Strokes in the brain’s cerebellum or medulla can cause Vertigo, but they’re rare. Other causes of Vertigo are much more common. But we have to think about it carefully, and treat rapidly if the following are present. A patient with persistent vertigo, that does not occur in repetitive short bursts lasting seconds (especially occurring with head movement or position change) which would be BPPV should go to an E.R. especially if they have any Stroke Risk Factors below.
“Special Physical Exam Special Maneuvers,” which most clinicians don’t know, are at the end.
Stroke Risk Factors
- Age >60
- Certain autoimmune disorders (Lupus, etc.)
- Certain heart diseases (atrial fibrillation, metal heart valves, etc.)
The rest of this Post is written in Medical Language. The purpose is in case you or someone you know goes to an ER because of Vertigo, and have any of the above risk factors for Stroke, you can ask your provider there to reassure you that they’ve covered everything below.

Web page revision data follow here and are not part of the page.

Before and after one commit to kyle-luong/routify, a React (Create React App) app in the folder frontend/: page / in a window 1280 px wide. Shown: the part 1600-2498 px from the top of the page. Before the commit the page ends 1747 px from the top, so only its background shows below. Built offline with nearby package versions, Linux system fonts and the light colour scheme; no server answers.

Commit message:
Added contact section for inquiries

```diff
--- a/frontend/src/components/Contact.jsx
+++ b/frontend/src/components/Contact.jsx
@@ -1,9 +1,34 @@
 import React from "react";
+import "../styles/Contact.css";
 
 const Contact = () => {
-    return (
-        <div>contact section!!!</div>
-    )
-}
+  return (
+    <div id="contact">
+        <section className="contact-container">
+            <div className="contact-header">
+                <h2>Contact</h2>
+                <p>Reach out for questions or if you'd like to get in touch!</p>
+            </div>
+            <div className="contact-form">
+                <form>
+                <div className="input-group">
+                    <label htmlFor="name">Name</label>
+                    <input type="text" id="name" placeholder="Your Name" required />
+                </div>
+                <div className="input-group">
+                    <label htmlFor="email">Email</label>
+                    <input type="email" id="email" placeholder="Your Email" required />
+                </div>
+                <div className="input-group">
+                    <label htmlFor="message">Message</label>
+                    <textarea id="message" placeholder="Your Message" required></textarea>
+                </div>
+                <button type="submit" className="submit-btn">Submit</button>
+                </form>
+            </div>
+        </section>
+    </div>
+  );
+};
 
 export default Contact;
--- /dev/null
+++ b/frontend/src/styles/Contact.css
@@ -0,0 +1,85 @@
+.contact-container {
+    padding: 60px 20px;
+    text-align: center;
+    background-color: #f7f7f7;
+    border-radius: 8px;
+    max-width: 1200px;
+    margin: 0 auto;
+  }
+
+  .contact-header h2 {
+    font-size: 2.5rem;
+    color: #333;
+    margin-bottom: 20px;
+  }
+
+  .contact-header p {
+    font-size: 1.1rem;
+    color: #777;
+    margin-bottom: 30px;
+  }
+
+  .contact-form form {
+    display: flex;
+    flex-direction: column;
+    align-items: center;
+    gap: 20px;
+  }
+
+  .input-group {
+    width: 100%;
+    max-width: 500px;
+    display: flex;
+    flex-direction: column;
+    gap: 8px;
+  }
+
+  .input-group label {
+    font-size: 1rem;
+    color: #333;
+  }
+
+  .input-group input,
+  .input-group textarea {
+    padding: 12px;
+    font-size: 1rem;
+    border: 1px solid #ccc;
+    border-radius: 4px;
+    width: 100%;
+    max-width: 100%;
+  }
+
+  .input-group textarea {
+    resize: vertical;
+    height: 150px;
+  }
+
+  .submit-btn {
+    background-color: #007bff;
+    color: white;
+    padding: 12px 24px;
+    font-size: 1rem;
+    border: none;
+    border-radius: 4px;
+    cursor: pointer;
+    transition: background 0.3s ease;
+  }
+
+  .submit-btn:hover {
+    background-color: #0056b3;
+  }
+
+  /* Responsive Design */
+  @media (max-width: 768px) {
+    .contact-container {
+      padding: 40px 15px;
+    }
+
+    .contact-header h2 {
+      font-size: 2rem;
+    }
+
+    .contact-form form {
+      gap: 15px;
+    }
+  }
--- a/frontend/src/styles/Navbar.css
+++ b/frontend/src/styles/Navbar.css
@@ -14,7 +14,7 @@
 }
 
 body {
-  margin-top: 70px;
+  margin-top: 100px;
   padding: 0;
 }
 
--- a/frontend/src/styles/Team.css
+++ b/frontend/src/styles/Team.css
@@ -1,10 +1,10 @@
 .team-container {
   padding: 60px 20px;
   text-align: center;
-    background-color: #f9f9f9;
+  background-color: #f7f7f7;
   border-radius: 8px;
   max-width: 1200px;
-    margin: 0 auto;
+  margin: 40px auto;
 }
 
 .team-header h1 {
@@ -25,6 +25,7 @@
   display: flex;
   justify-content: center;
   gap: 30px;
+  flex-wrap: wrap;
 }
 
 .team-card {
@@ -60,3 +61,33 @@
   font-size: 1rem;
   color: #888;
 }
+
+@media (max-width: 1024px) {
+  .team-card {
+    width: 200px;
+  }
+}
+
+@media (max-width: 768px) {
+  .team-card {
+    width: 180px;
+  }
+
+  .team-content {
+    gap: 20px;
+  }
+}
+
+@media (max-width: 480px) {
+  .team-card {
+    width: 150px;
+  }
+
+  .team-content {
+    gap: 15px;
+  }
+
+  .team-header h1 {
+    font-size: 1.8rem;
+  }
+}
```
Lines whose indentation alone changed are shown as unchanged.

If not, could they please order all the scans
Stroke Symptoms (vertebro-basilar circulation)
- diplopia (double vision)
- dysarthria (slurred speech)
- dysphagia (trouble swallowing)
Suggestion of Vertebral Artery Dissection (tear)
- Severe head or neck pain
- Recent trauma, or exertion involving neck (exercising vigorously, roller-coaster rides, yoga, childbirth, sex, even sneezing or coughing.
Signs of Stroke on Physical Exam (medulla or cerebellum):
- EOM deficit
- Rotary or vertical nystagmus
- Horner’s Syndrome (unilateral ptosis, miosis, absent sweating)
- Deficits in Cranial Nerves 9-12 (including hoarseness)
- Unilateral deficit in coordination (finger-to-nose or heel-down-shin tests)
- Loss of pinprick sensation involving one side of face & opposite side of trunk
- Abnormal Romberg with eyes open (in Labyrinthine [Vestibular] Disease, normal position is maintained with feet together & eyes open, but not with eyes closed)
- If vertigo & nystagmus are actively present during the exam, a normal horizontal Head Thrust (or “head impulse test”) implies stroke [see below]
Special Maneuvers — For Patients with both Active Vertigo, and also Active Nystagmus (jerky eyes movements)
One study (citation below) found 100% sensitivity & 96% specificity for Stroke (no false-negatives, very few false-positives) if any of the following 3 tests were positive (when performed on a patient with both active vertigo & nystagmus):
a) Horizontal Head Thrust (hHT):
- Have them focus continuously on a spot straight ahead
- Turn their head abruptly to one side
- If Labyrinthine disease (not a stroke), response is abnormal: eyes move involuntarily with the head, then dart back to regain focus (bottom pix)
- If Stroke, eyes maintain normal focus (just like person without vertigo) (top pix)
b) Direction-changing nystagmus with eccentric gaze.
- Nystagmus present when staring straight ahead
- Ask patient to look to right & then left
- If nystagmus starts beating in the the other direction, think Stroke
- Watch a video:
c) Skew (the easiest of the 3 tests)
- Patient focuses continuously straight ahead.
- Cover one eye.
- Uncover it, and cover the other
- Keep repeating
- If one eye stares off with skewed alignment for a moment when uncovered, think Stroke
Remember — All the above imply the patient has both active vertigo and nystagmus, which is not at all common. Here’s the whole article, written for sophisticated medical professionals: http://stroke.ahajournals.org/content/40/11/3504.long